We use cookies to give you the best personal experience on our website. If you continue to use our site without changing your cookie settings, you agree we may place these cookies on your device. You can change your cookie settings at any time but if you do , you may lose some functionality on our website . More information can be found in our privacy policy.
Please provide more information.
Stylus no longer supports Internet Explorer 7, 8 or 9. Please upgrade to IE 11, Chrome, Safari, Firefox or Edge. This will ensure you have the best possible experience on the site.
Brief Published: 10 Oct 2014

Virtual Reality Access to the Batcave

Screenshot of Otoy's VR experience

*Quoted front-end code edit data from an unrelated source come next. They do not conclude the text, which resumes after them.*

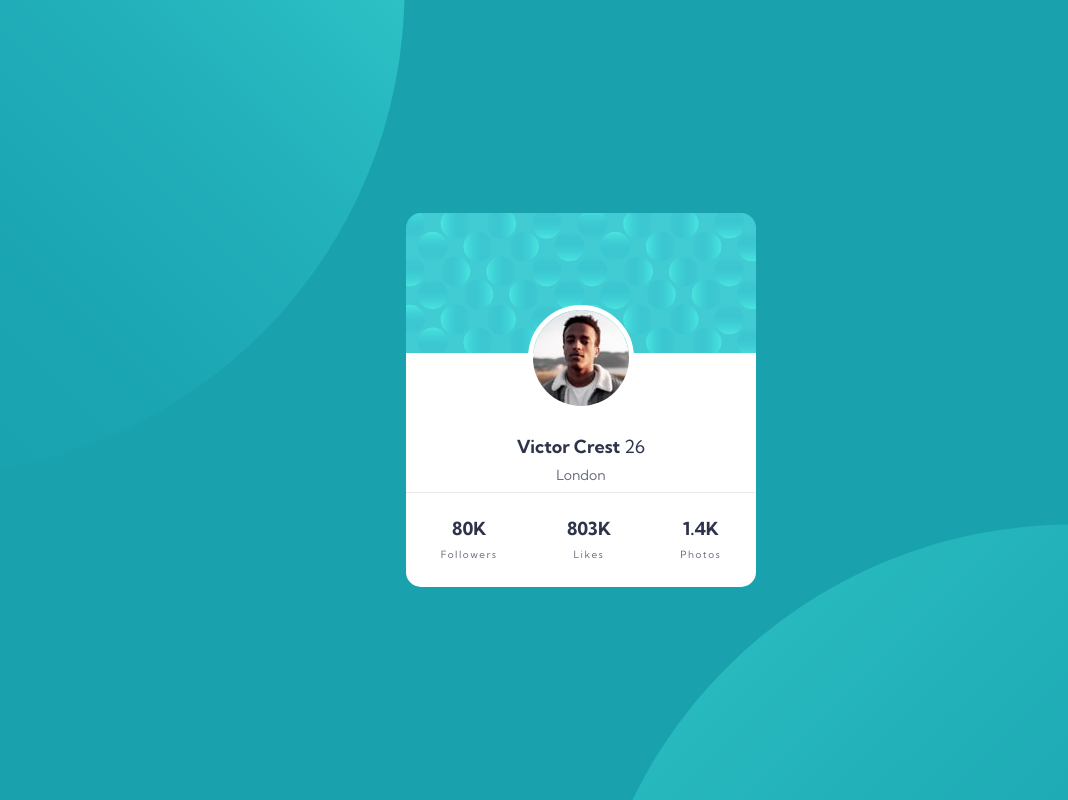
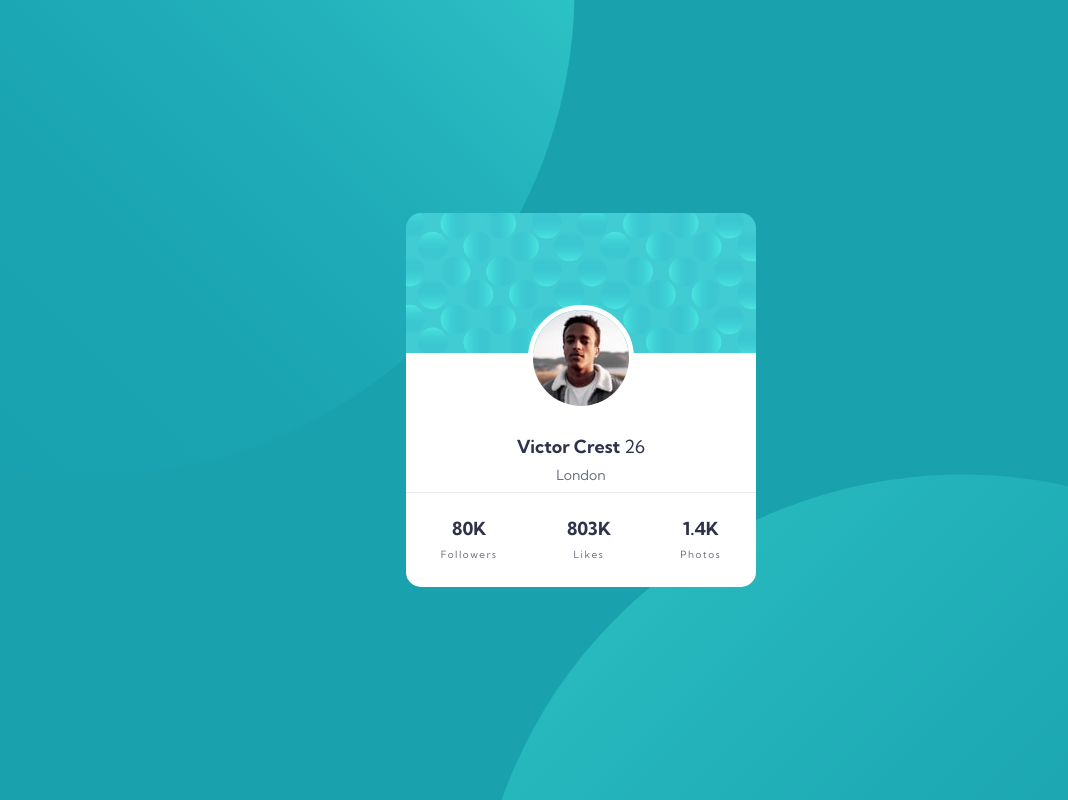
Before and after one commit to natalliasdh/profile-card-page, a plain HTML site: page index.html in a window 1280 px wide. Shown: the whole page, without its empty margins (71-1139 px from the left). Drawn offline with Linux system fonts and the light colour scheme.

Commit message:
Background fixed

```diff
--- a/assets/css/style.css
+++ b/assets/css/style.css
@@ -85,12 +85,12 @@ h2 {
     letter-spacing: 1.5px;
 }
 
-@media only screen and (min-width:768px) {
+@media only screen and (min-width:900px) {
     .container {
         width: 350px;
     }
     body {
         background-size: 976px, 976px;
-        background-position: left -500px top -500px, right -350px bottom -700px;
+        background-position: left -330px top -500px, right -240px bottom -650px;
     }
 }
```
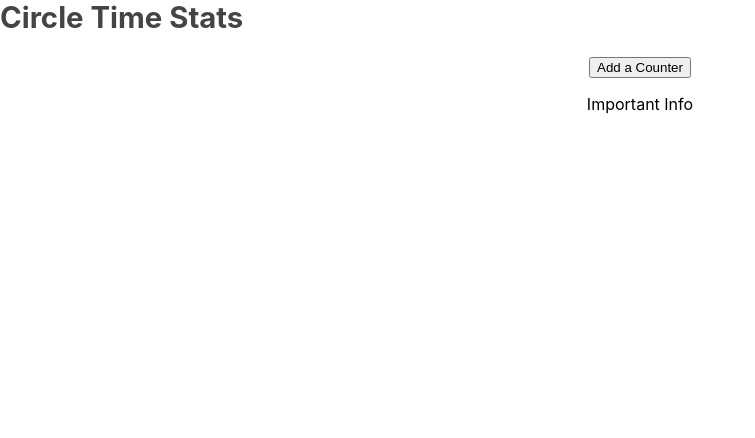
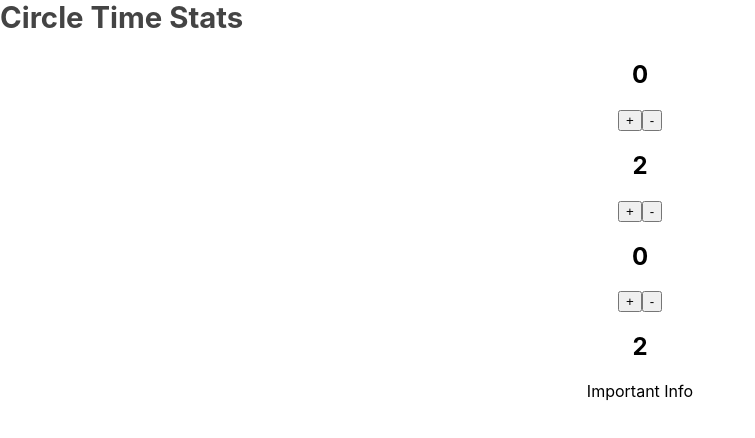
Before and after one commit to KGood93/circle-stats-app, a React (Create React App) app: page /introCount in a window 1280 px wide. Shown: the top 438 px of the page, without its empty margins (0-755 px from the left). Built offline with nearby package versions, Linux system fonts and the light colour scheme.

Commit message:
Add introcounters

```diff
--- a/src/actions/counters.js
+++ b/src/actions/counters.js
@@ -1,14 +1,19 @@
-export const increment = (id) => {
+//Actions {types}
+export const INCREMENT = 'INCREMENT'
+export const DECREMENT = 'DECREMENT'
+
+//Action creators
+export const incrementCount = (index) => {
     return {
-        type: "INCREMENT",
-        id
+        type: INCREMENT,
+        payload: {index}
     }
 }
 
-export const decrement = (id) => {
+export const decrementCount = (index) => {
     return {
-        type: "DECREMENT",
-        id
+        type: DECREMENT,
+        payload: {index}
     }
 }
 
--- a/src/App.js
+++ b/src/components/App/App.js
@@ -1,13 +1,18 @@
 import React, { Component } from 'react';
 import {Route} from 'react-router-dom'
-import Header from './components/Header/Header';
-import MeetupSelection from './components/MeetupSection/MeetupSection'
-import LaunchPage from './components/LaunchPage/LaunchPage'
-import NewMeeting from './components/NewMeeting/NewMeeting'
-import DoorCounter from './components/DoorCounter/DoorCounter'
-import IntroCounter from './components/IntroCounter/IntroCounter'
-import StatsPage from './components/StatsPage/StatsPage'
+import Header from '../Header/Header';
+import MeetupSelection from '../MeetupSection/MeetupSection'
+import LaunchPage from '../LaunchPage/LaunchPage'
+import NewMeeting from '../NewMeeting/NewMeeting'
+import DoorCounter from '../DoorCounter/DoorCounter'
+import IntroCounter from '../IntroCounter/IntroCounter'
+import StatsPage from '../StatsPage/StatsPage'
 import './App.css';
+import {createStore} from 'redux'
+import {Provider} from 'react-redux'
+import reducers from '../../reducers/index'
+
+const store = createStore(reducers)
 
 class App extends Component {
 
@@ -33,6 +38,7 @@ class App extends Component {
 
   render() {
     return(
+      <Provider store={store}>
       <div className="App">
         <header>
           <Header />
@@ -44,6 +50,7 @@ class App extends Component {
           <p>Important Info</p>
         </footer>
       </div>
+      </Provider>
     );
   }
 }
--- a/src/components/Counter/Counter.js
+++ b/src/components/Counter/Counter.js
@@ -1,23 +1,46 @@
 import React, {Component} from 'react'
+import  {connect} from 'react-redux'
+import {incrementCount, decrementCount} from '../../actions/counters'
 
 class Counter extends Component {
+
+    renderCounters() {
+        return this.props.counters.map((value, i) => {
+            return (
+            <div>
+                <h1>{value}</h1>
+                <p>
+                    <button onClick={() => this.props.incrementCount(i)}> + </button>
+                    <button onClick={() => this.props.decrementCount(i)}> - </button>
+                </p>
+            </div>
+            )
+        })
+    }
+
     render() {
         return (
             <div>
-                <span>{this.props.value}</span>
-                <button
-                    onClick={() => this.props.onIncrement()}
-                >
-                +
-                </button>
-                <button
-                    onClick={() => this.props.onDecrement()}
-                >
-                -
-                </button>
+                {this.renderCounters()}
             </div>
         )
     }
 }
 
-export default Counter
+const mapStateToProps = (state) => {
+    return {
+        counters: state.counters
+    }
+}
+
+const mapDispatchToProps = () => {
+    return {
+        incrementCount,
+        decrementCount
+    }
+}
+
+export default connect(
+    mapStateToProps,
+    mapDispatchToProps()
+)(Counter)
--- a/src/components/CounterList/CounterList.js
+++ /dev/null
@@ -1,39 +0,0 @@
-import React from 'react'
-import {connect} from 'react-redux'
-import {increment, decrement} from '../../actions/counters'
-import Counter from '../Counter/Counter'
-
-const CounterList = ({
-    counters,
-    onIncrement,
-    onDecrement
-}) => (
-    <ul>
-        {counters.map(counter =>
-            <Counter
-                key={counter.id}
-                value={counter.count}
-                onIncrement={() => onIncrement(counter.id)}
-                onDecrement={() => onDecrement(counter.id)}
-            />
-        )}
-    </ul>
-)
-
-const mapStateToProps = (state) => {
-    return {
-        counters: state
-    }
-}
-
-const mapDispatchToProps = (dispatch) => {
-    return {
-        onIncrement: (id) => dispatch(increment(id)),
-        onDecrement: (id) => dispatch(decrement(id))
-    }
-}
-
-export default connect(
-    mapStateToProps,
-    mapDispatchToProps
-)(CounterList)
--- a/src/components/IntroCounter/IntroCounter.js
+++ b/src/components/IntroCounter/IntroCounter.js
@@ -1,9 +1,6 @@
 import React, {Component} from 'react'
-import {connect} from 'react-redux'
-import {increment, decrement, add_counter} from '../../actions/counters'
 import Counter from '../Counter/Counter'
-import CounterList from '../CounterList/CounterList'
-import AddCounter from '../AddCounter/AddCounter'
+import Total from '../Total'
 
 class IntroCounter extends Component {
 
@@ -11,8 +8,8 @@ class IntroCounter extends Component {
     render() {
         return(
             <div className="introCounter">
-                <CounterList />
-                <AddCounter />
+                <Counter />
+                <Total />
             </div>
         )
     }
--- /dev/null
+++ b/src/components/Total.js
@@ -0,0 +1,20 @@
+import React, {Component} from 'react'
+import {connect} from 'react-redux'
+
+class Total extends Component {
+    render() {
+        return (
+            <div>
+                <h1>{this.props.counters.reduce((acc, value) => acc + value)}</h1>
+            </div>
+        )
+    }
+}
+
+const mapStateToProps = (state) => {
+    return {
+        counters: state.counters
+    }
+}
+
+export default connect(mapStateToProps)(Total)
--- /dev/null
+++ b/src/reducers/counterReducer.js
@@ -0,0 +1,31 @@
+import {INCREMENT, DECREMENT} from '../actions/counters'
+
+const counterReducer = (state = [0, 2, 0], action) => {
+    switch(action.type) {
+        case INCREMENT:
+            return state.map((value, i) => {
+                if (action.payload.index === i) {
+                    return value += 1
+                }
+                else {
+                    return value
+                }
+            })
+            break
+
+        case DECREMENT:
+        return state.map((value, i) => {
+            if (action.payload.index === i) {
+                return value -= 1
+            }
+            else {
+                return value
+            }
+        })
+            break
+
+        default: return state
+    }
+}
+
+export default counterReducer
--- /dev/null
+++ b/src/reducers/index.js
@@ -0,0 +1,6 @@
+import {combineReducers} from 'redux'
+import counterReducer from './counterReducer'
+
+export default combineReducers({
+    counters: counterReducer,
+})
```
Also changed, not shown: src/index.js (+3 -6 lines), src/components/App/App.css (renamed from src/App.css).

Comic producer DC Entertainment and US visual effects studio Otoy are building what they describe as an interactive narrative experience for personal 3D viewer headsets, including Facebook's Oculus Rift and Korean brand Samsung's Galaxy Gear VR.

Due to be released this winter, Otoy is working on giving users the ability to explore Batman's lair. The superhero is one of DC Entertainment's flagship brand properties, spawning comic strips and books, live action and animated TV series, numerous feature films, and tonnes of merchandise across seven decades.

The project recreates the Batcave as seen in Batman: The Animated Series, rather than the more recent live-action trilogy, The Dark Knight. The series, which ran from 1992-95, was appreciated by fans for its faithful portrayal of characters from the Batman universe. It also received four Emmy Awards and wide acclaim for its artwork.

With frame composition and lighting inspired by film noir, the animated show borrows art deco style elements painted in light colours on black backgrounds (as opposed to white, which is the conventional approach). These artistic choices – dubbed "Dark Deco" by the show's producers – result in flat and clearly stylised environments.

Translating this design into virtual reality (VR) creates an immersive space with an artistic brief unconcerned with being bound to ultra-realism, and further explores the technology as an artistic medium. This is a diversion from recent applications, which excelled in recreating realistic environments. Examples include international visual effects company Framestore's Ascend the Wall experience for US television network HBO.

We cover Ascend the Wall and more narrative uses of VR headsets in our Storytelling 2020 report, part of our Post-Digital Macro Trend. Meanwhile, Immersive Brand Spaces examines the devices alongside other methods of enhancing branded experiences.